Now More Than Ever: Making It Easy… Makes It Hard?
Let’s assume this: Every choice comes with a consequence. When the consequences of any given choices are obvious and immediate, everyone seems to gets it. However, when the consequences are very subtle, and we overlook the pointers to what is happening, it is easy to excuse or turn away from the impending reality ahead of us.
And what if some of our parenting choices are pointing our kids in the wrong direction? And, what if those subtle consequences are being ignored, but yet the profound impact is growly slowly, consistently, and insidiously inside your children’s lives? And because we do not see this, what if we do poorly in preparing them for the realities of life, even though we are working our butts off TRYING to do the right thing?
And no one told us?
Or we just didn’t see it?
Or perhaps we just followed the herd, as many move down this path in these particularly unchartered times we have?
And the most dangerous of them all; our egos get invested in the way we do it, and we end up defending our choices to feel okay, despite the direction that is unfolding. Many of you are saying, “Too many questions, Dr. Cale.” So, let’s move on…
Breaking It Down: The ‘Make Life Easy’ Approach To Parenting.
Here is the “Make it Easy” game plan:
- Predict challenges in advance and remove them.
- Immediately remove any emotional upset or discomfort.
- Complaints are your job to resolve, and parents find a way to help.
- Any stress is mom or dad’s job to fix.
- Boredom is also a mom or dad’s job to find an answer.
- Failure or pending struggle is unacceptable, so you jump in and take over.
- Ace Play: You also try to foresee any struggle, disappointment, or discomfort and ensure that your child avoids that path.
- The Clencher Play: If your son or daughter is about to experience the consequences of their poor choice, you protect them from that consequence.
Why is this so problematic? Because each time we do this, we protect, but we fail to teach. Wisdom is gained through experience, and that experience inevitably must contain success and failure. It must contain moments of struggle and hardship, followed by ease and recovery. It also must contain the natural consequences of our choices, because this is the ONLY way we can really learn from our choices. If it’s a great choice, then we get the reward. If it’s a poor choice, we get to feel a bit of pain. Both are valuable and equal teachers.
The key here is that experience brings the opportunity to learn. If we limit experiences for our children, we limit their learning opportunities. Worse yet, if we create experiences that are false teaching moments, and provide our children with these false lessons about life, we truly disable them from being prepared for reality.
Making It Easy Now… Makes It Hard Later. (But Only 100% Of The Time.)
Reality Check: Do you find life to be easy, and some guardian angel steps in to help you through each challenge and struggle? Is someone there to lift the heavy moments from your shoulders and make your life easier? Have you found that you can avoid taking responsibility for your actions, as some protector shields you from the consequences of your poor choices?
Honestly, I don’t know anyone who lives that life. It’s a misfit for reality, as the world does not work that way.

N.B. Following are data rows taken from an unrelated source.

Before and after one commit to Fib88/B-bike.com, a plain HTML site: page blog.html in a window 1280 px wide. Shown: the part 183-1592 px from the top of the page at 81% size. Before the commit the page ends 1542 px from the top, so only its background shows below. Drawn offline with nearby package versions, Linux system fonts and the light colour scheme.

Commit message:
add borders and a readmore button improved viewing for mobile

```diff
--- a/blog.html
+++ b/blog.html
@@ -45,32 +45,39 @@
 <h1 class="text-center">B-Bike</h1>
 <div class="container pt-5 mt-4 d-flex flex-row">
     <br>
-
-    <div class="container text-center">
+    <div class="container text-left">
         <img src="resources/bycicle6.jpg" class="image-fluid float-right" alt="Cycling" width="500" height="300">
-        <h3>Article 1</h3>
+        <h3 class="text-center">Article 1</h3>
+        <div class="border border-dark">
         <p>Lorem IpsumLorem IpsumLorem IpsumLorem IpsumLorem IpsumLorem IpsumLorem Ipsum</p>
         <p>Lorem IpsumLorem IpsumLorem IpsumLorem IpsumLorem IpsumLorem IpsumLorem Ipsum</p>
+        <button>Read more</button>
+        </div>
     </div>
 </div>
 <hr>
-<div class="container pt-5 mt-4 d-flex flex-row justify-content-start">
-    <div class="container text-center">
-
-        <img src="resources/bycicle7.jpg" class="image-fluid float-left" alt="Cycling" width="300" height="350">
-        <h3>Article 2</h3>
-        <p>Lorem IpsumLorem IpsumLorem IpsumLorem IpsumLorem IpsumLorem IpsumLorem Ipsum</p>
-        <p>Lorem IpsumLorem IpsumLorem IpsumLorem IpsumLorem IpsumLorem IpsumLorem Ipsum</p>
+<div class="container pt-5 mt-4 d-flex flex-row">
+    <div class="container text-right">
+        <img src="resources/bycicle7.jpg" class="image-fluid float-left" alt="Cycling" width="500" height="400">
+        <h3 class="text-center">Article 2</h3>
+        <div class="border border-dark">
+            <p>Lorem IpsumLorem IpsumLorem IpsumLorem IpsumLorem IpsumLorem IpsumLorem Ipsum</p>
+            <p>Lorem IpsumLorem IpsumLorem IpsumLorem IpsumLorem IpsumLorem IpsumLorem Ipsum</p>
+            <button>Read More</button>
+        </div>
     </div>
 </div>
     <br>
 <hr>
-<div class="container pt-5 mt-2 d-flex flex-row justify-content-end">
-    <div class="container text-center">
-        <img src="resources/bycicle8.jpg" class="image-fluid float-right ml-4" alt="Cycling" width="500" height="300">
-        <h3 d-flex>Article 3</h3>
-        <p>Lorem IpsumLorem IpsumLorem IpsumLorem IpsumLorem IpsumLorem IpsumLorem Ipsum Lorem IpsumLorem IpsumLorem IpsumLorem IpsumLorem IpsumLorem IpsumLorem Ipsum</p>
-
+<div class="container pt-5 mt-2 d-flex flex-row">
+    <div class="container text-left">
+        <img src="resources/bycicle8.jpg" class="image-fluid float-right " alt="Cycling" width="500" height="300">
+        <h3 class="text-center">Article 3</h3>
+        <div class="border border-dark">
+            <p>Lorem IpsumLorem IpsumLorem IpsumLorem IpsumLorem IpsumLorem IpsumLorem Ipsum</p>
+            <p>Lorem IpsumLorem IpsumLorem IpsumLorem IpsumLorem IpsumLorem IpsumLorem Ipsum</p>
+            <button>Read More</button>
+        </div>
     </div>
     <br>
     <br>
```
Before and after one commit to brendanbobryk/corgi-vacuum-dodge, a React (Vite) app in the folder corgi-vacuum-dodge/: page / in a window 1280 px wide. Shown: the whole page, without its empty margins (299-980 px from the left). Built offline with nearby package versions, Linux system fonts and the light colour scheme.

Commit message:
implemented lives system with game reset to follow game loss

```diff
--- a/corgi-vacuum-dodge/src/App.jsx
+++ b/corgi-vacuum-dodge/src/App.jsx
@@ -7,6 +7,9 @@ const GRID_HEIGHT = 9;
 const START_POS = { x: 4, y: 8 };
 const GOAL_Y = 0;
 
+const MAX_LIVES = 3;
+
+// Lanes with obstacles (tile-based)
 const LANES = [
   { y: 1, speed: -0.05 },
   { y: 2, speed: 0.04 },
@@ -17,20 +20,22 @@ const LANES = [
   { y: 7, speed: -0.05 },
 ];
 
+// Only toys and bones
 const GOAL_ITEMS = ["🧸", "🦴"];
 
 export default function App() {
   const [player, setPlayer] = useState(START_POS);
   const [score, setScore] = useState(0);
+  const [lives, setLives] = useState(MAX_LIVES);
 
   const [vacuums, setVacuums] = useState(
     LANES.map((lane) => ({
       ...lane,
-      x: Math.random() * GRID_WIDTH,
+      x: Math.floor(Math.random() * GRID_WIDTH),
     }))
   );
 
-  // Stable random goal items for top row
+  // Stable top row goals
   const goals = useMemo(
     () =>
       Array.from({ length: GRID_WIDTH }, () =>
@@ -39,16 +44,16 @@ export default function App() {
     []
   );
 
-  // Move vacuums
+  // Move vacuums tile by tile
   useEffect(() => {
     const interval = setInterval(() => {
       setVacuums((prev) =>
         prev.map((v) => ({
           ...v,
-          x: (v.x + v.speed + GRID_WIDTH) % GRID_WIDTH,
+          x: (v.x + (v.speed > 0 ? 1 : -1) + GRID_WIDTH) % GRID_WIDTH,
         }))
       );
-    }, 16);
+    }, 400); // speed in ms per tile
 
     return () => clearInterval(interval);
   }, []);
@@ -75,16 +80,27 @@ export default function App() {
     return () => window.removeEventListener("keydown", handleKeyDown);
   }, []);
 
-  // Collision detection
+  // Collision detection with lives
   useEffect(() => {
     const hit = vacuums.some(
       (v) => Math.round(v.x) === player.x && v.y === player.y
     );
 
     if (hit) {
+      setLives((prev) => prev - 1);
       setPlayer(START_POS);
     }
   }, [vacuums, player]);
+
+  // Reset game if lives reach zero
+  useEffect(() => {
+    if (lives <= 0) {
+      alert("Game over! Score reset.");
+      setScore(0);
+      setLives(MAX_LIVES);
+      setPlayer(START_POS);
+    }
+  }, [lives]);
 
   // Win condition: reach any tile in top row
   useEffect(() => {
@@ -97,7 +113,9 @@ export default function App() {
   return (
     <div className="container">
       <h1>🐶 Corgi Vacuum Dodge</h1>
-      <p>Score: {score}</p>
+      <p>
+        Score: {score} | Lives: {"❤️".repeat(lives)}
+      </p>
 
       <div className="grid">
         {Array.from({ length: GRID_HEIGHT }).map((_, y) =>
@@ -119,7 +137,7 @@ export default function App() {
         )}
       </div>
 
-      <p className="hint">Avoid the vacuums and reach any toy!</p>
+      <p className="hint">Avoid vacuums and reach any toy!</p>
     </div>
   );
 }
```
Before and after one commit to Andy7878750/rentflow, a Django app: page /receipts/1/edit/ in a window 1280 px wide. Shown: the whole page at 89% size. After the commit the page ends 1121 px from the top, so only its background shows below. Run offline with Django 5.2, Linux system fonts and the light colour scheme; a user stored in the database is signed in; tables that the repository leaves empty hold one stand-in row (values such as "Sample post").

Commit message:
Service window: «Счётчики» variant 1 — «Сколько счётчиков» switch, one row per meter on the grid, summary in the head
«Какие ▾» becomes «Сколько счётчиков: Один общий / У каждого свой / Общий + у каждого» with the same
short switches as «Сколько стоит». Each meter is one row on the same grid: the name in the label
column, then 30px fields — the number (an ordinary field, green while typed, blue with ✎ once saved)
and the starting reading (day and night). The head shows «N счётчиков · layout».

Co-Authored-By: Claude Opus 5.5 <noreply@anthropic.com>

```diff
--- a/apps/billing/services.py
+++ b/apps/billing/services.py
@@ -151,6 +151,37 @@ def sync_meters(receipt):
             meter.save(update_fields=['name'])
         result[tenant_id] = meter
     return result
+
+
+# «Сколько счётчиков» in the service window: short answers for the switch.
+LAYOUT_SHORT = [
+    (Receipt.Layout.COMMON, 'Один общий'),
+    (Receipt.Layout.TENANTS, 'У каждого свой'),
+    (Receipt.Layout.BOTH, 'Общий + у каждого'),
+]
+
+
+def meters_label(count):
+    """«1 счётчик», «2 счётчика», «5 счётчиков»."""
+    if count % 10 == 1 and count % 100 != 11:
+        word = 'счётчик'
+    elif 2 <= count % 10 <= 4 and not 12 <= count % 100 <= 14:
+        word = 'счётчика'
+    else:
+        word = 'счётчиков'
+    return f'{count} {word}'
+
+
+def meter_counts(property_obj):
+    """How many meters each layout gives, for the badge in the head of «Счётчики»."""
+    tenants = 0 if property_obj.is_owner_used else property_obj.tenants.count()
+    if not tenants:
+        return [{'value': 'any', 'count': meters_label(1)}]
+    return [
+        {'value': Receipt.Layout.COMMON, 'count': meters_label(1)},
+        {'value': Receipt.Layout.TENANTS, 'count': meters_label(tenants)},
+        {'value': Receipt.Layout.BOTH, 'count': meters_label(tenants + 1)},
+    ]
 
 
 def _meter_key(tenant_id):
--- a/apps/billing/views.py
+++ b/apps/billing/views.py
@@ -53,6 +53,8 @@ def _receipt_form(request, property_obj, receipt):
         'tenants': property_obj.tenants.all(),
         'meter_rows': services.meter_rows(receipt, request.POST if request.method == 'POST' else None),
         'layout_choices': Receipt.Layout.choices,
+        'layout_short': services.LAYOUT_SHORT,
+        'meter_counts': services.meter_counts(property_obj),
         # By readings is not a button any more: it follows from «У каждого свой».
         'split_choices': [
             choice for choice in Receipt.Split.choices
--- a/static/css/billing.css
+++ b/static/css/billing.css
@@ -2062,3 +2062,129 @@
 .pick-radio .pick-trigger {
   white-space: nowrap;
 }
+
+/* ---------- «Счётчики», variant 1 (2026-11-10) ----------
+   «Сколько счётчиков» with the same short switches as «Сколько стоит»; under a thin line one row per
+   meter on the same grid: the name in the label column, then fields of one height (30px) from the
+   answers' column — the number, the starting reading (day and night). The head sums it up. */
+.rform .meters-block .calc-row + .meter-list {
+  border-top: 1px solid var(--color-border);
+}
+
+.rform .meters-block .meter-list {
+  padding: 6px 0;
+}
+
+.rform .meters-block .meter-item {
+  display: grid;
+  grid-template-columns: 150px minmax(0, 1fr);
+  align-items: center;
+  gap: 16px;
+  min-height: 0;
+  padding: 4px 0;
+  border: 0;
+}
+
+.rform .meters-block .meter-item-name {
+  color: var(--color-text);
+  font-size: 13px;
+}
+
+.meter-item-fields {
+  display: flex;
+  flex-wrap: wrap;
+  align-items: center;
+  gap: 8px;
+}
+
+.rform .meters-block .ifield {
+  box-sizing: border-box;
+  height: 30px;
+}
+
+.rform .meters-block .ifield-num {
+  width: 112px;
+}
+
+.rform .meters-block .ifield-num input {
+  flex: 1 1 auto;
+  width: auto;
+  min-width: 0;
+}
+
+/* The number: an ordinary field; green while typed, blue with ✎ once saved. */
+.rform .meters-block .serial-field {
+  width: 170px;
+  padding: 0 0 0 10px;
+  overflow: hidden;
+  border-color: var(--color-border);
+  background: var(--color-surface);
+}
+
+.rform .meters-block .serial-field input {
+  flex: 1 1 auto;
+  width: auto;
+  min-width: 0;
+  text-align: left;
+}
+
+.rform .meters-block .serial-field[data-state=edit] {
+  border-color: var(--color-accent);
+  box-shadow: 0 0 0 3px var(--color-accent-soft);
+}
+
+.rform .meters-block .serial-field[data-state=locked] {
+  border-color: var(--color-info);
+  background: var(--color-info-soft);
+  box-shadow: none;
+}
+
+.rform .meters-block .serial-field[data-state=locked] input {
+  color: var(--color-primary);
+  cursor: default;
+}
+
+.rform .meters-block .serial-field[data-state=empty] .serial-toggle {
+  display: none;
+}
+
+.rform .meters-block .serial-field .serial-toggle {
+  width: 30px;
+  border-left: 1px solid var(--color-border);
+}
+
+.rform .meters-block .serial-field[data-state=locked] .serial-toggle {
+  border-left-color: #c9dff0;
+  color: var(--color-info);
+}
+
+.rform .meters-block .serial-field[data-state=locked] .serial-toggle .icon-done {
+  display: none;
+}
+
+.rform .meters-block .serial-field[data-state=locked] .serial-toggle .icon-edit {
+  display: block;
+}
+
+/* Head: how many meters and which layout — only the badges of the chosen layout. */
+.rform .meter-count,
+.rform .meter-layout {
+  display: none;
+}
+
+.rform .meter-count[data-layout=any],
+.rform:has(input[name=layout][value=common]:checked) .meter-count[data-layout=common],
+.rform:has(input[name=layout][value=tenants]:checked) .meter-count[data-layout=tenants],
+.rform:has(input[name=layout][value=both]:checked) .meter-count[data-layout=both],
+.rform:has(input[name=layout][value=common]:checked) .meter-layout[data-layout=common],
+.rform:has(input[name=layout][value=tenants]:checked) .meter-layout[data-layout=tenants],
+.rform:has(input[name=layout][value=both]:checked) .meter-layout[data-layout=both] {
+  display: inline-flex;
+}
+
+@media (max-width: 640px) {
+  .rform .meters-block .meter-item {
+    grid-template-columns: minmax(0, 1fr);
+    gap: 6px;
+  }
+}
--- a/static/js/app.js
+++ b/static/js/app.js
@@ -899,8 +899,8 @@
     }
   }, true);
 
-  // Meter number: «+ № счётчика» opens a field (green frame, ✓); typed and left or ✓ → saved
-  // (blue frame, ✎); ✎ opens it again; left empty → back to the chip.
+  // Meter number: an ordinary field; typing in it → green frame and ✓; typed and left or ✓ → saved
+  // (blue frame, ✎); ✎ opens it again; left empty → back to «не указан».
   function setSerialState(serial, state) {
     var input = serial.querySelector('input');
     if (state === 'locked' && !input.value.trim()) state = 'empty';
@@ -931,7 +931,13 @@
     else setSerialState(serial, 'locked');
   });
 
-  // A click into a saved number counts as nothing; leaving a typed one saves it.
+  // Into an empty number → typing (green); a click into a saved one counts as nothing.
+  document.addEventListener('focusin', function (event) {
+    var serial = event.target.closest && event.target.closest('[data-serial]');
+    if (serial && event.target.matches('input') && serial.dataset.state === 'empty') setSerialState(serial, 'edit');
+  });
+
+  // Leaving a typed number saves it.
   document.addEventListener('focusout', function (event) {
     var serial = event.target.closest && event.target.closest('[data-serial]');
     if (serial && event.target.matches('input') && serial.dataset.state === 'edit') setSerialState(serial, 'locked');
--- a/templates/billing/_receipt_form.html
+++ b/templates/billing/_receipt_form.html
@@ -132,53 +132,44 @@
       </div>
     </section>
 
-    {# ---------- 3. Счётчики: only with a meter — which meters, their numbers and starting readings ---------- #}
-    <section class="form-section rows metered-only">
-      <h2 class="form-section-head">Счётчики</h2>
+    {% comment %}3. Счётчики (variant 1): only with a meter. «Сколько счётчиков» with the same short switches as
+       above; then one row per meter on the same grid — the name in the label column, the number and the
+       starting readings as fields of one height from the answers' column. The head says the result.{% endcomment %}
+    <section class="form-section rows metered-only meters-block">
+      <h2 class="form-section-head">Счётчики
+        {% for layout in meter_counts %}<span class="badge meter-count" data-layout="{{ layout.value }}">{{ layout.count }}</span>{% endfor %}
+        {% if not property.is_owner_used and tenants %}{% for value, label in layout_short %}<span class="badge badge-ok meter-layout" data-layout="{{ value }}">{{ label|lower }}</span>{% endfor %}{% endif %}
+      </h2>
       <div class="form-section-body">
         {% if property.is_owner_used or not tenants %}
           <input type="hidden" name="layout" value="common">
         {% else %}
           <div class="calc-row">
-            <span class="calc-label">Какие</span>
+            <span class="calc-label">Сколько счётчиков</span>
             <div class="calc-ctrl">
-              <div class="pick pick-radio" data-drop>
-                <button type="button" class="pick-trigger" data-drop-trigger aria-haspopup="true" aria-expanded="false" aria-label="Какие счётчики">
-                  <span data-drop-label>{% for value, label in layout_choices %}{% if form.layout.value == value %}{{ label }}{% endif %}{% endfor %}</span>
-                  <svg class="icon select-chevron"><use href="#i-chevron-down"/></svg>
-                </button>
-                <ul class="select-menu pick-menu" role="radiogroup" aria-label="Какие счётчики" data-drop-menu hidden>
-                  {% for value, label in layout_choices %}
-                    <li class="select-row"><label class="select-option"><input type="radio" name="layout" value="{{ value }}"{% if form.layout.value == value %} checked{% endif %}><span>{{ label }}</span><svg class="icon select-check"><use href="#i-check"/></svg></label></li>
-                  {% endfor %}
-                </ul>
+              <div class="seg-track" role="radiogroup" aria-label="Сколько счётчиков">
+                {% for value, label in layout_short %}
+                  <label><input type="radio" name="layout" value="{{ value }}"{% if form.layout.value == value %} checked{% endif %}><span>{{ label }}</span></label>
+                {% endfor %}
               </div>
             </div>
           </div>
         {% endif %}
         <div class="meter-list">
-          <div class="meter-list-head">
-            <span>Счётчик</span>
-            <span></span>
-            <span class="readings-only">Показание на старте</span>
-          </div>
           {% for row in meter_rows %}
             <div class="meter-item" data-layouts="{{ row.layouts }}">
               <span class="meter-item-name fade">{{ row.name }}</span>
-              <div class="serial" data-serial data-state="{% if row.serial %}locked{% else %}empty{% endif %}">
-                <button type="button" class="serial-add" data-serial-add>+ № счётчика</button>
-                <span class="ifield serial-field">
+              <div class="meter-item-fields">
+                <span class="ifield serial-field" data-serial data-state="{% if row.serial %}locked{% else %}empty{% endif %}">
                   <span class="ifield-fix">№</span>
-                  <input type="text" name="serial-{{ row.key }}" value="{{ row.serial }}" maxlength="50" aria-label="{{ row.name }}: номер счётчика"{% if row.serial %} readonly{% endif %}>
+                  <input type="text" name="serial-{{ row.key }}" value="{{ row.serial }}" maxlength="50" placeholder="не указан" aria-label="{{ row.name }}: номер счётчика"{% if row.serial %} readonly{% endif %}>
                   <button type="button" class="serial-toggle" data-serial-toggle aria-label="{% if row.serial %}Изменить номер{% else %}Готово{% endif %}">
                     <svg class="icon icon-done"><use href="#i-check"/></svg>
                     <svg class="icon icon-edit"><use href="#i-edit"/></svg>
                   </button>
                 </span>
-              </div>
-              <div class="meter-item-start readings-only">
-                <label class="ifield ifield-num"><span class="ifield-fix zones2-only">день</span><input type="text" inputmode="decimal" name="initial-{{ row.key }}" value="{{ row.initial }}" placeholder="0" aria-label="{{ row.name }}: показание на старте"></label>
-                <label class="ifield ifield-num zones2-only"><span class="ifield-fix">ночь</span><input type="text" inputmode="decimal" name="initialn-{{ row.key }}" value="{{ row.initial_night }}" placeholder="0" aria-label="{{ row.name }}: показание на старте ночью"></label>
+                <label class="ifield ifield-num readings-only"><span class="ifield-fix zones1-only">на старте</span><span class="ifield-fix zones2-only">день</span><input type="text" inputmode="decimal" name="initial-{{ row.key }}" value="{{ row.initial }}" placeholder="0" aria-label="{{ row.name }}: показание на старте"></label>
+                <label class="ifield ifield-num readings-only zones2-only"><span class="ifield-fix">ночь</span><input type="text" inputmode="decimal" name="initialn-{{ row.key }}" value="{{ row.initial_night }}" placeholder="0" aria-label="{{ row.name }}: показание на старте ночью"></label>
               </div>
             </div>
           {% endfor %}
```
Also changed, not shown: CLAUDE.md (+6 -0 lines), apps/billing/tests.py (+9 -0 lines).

Yet, I find lots of children being raised with expectations that match such a delusional, irresponsible world. These children are not hard to spot because they develop the false expectation that others will work harder at their success and happiness than they do. They expect remarkable results and benefits with little effort. If more effort is required, then they give up. Or turn to the nearest adult, and demand that you do it. Later in life, this approach leaves them angry, frustrated, and incompetent in handling the demands of reality. They will likely fail, and they will also likely blame you. Life will become a true struggle as they emerge into the real world.
The Correction: Four Pointers To Prepare Kids For Life
- Whenever you feel yourself working harder than your children in their lives than they are, hit yourself up beside the head. And do it hard, like you mean it (smile). Why? So that you stop immediately. Don’t fix every struggle or upset. If they are battling life, wait until they ask for help and step in ONLY when they are doing the heavy lifting. If they want you to solve it or fit it for them, pull back.
- When poor choices by your children have left them with a painful or difficult moment to get through, don’t protect them from this. Allow them to get through it, and let the emotions come and go without you fixing it. This is where real learning comes from. And then, if they are ready, see if they are willing to create their own solutions to correct their errors.
- Prepare your kids for a responsible life by giving them responsibilities. Make sure with more time at home, your children move into summer with more simple chores to help out. It’s a simple formula, but it works. Make sure they participate in the chores and responsibilities that keep the home functioning. This will create habits of personal responsibility.
- And finally, make certain that they constantly have ‘skin in the game’ for all those remarkable goodies available to them. What do I mean? I mean that reality doesn’t just give us stuff when we ask. We have to earn it. So make sure that your children learn to save, and work toward those expensive goodies with some extra effort.
The goal here is to reflect the way reality works. Not from a lecture from mom or dad. But from experiences in daily life. Hold this course, and they will become ready for the world that awaits.